* _Exercise aim_:
Show only those lines of the entries where the string "configuration" is found.

───── Available records ─────

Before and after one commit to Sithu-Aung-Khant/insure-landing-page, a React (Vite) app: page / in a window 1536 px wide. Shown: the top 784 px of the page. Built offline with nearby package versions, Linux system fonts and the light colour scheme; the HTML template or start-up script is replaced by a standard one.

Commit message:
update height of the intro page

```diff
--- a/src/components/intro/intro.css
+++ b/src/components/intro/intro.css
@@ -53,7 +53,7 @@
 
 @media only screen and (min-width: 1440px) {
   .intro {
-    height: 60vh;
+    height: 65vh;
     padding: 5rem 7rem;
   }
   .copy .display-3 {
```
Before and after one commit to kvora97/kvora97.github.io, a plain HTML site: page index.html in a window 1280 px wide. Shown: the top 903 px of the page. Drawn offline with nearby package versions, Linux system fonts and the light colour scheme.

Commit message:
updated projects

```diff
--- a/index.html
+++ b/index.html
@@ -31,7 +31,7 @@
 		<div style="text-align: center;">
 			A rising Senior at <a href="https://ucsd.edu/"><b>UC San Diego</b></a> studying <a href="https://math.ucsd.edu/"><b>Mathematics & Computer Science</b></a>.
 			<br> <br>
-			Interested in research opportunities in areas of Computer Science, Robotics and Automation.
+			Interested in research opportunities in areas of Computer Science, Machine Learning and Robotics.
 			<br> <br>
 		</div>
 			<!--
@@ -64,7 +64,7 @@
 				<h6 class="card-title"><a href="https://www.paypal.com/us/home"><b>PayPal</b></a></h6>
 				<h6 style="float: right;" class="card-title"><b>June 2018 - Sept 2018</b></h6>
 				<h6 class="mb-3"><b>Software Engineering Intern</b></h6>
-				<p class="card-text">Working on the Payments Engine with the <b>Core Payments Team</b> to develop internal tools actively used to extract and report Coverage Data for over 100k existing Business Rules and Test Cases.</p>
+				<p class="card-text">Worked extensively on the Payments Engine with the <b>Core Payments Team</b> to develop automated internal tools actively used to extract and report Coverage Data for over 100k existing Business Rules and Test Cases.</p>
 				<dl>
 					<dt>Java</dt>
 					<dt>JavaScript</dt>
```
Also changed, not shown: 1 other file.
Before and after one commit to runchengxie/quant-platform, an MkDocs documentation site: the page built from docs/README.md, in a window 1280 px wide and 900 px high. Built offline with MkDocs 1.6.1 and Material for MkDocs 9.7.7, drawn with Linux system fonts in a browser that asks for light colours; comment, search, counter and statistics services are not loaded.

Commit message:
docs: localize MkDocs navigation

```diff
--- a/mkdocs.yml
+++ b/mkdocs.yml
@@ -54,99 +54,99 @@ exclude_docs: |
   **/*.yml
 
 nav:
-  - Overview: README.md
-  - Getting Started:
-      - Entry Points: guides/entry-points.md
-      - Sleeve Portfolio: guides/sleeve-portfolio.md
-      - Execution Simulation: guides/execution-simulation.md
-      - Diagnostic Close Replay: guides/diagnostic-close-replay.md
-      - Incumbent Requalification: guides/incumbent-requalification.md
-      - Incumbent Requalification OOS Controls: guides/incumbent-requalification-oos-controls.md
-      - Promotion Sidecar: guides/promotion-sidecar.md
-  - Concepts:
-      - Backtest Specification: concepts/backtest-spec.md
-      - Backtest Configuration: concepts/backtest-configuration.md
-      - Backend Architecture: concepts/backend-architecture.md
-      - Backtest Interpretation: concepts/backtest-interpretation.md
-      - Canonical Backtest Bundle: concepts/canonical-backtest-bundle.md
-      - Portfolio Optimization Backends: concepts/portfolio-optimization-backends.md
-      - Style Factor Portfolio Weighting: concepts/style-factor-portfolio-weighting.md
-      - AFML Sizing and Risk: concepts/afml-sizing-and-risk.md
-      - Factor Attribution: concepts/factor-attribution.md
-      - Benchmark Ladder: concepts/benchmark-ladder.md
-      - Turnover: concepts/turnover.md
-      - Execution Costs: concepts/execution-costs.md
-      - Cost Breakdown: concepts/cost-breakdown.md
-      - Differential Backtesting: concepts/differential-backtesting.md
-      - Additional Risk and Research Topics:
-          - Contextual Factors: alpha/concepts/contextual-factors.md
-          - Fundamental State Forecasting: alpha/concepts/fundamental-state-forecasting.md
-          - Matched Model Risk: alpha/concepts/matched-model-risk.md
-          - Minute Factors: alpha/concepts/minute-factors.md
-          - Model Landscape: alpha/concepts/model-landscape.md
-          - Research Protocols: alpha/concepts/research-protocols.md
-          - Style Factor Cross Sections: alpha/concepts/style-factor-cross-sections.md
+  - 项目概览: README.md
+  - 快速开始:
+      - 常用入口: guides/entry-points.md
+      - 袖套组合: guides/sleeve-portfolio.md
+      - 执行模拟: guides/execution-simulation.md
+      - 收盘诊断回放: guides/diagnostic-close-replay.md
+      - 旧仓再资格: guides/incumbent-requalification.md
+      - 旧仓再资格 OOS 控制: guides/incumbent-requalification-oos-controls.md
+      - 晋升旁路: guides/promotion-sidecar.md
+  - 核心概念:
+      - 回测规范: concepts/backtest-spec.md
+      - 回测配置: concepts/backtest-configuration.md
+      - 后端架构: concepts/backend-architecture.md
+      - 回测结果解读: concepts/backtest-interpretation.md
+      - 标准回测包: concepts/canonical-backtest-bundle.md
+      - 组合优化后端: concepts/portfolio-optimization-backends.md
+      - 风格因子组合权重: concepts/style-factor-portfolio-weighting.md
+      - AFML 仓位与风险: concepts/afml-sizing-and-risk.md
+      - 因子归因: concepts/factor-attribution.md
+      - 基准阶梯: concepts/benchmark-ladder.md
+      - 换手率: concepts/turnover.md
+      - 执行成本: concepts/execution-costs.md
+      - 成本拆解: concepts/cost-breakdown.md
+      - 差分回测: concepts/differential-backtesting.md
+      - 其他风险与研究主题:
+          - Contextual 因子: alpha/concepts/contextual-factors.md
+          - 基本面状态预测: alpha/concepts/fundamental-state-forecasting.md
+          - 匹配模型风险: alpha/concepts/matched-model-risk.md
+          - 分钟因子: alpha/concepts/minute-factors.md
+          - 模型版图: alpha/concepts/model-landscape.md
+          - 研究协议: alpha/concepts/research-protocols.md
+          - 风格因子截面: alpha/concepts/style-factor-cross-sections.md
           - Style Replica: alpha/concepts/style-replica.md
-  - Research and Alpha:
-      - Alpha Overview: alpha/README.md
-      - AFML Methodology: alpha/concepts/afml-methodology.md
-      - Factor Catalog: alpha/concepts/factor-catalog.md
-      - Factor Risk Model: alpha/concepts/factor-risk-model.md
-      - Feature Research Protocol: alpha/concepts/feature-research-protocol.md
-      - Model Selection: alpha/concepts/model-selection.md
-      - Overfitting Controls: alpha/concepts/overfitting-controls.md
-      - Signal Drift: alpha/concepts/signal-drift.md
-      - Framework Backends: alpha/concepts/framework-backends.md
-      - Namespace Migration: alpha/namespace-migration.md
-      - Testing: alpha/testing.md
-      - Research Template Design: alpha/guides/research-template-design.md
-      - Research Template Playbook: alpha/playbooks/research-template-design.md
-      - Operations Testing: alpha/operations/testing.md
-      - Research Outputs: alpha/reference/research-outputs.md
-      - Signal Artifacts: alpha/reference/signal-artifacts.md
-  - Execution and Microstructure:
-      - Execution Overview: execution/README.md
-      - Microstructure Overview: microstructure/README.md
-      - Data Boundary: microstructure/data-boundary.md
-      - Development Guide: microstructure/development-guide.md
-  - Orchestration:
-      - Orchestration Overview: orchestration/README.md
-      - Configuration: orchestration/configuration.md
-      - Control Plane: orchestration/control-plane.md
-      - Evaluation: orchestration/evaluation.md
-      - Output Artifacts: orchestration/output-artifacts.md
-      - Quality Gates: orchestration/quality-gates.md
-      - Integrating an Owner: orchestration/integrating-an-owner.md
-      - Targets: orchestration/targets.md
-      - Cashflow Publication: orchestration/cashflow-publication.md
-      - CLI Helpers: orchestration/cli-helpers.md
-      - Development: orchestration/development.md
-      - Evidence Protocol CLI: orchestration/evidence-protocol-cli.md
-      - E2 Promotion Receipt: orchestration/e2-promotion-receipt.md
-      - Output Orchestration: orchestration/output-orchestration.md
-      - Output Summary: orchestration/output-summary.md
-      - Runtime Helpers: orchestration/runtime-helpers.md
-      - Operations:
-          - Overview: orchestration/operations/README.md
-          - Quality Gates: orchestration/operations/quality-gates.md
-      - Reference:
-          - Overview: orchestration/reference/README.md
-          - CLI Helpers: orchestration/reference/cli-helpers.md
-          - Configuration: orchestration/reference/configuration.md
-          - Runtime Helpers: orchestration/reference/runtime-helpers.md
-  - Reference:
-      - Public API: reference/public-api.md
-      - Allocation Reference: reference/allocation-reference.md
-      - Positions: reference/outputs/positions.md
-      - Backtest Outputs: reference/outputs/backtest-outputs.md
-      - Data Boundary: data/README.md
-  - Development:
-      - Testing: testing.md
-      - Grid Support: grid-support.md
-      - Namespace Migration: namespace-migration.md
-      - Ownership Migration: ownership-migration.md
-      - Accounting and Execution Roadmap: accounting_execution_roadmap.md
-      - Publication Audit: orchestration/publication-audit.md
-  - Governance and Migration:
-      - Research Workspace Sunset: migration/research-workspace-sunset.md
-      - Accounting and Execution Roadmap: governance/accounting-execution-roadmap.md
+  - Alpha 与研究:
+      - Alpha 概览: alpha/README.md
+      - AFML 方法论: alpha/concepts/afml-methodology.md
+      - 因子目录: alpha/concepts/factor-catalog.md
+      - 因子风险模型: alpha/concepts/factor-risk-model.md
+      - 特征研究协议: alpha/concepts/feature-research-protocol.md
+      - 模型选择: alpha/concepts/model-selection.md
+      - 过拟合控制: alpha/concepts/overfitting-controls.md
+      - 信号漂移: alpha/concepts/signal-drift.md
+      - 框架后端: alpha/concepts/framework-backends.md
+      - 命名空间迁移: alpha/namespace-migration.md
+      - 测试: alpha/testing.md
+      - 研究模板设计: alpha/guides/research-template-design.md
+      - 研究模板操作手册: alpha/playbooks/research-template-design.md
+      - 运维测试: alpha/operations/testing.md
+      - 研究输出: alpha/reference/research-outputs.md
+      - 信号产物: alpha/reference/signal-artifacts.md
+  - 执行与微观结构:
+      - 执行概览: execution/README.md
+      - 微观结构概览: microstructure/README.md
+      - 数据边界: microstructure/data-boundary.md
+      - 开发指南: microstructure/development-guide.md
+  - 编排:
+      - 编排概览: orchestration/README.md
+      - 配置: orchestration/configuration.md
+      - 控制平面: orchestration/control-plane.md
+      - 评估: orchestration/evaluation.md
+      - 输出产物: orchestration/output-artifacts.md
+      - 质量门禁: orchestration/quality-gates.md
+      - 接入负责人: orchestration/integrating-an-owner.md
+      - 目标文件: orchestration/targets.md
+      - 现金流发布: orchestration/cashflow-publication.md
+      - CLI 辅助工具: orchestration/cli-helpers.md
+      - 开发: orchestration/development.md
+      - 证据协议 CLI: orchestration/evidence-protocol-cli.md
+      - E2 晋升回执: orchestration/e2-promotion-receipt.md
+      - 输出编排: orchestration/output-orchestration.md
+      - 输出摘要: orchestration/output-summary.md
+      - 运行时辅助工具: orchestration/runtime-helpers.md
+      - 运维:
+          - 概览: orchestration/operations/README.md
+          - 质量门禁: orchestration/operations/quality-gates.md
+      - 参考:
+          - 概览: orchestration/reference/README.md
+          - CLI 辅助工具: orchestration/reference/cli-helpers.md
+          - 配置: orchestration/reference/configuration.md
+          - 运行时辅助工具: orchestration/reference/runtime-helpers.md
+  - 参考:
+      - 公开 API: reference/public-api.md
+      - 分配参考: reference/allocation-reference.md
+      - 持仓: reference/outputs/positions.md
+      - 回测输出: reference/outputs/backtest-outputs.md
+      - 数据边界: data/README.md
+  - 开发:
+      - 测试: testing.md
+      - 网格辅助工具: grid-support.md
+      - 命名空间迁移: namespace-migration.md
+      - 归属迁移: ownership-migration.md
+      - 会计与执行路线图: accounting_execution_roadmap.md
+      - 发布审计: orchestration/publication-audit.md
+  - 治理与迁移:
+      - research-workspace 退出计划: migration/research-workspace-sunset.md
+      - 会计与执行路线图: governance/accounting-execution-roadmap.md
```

─────

* _Answer section_:
-      - Backtest Configuration: concepts/backtest-configuration.md
+      - 回测配置: concepts/backtest-configuration.md
-      - Configuration: orchestration/configuration.md
-          - Configuration: orchestration/reference/configuration.md
+      - 配置: orchestration/configuration.md
+          - 配置: orchestration/reference/configuration.md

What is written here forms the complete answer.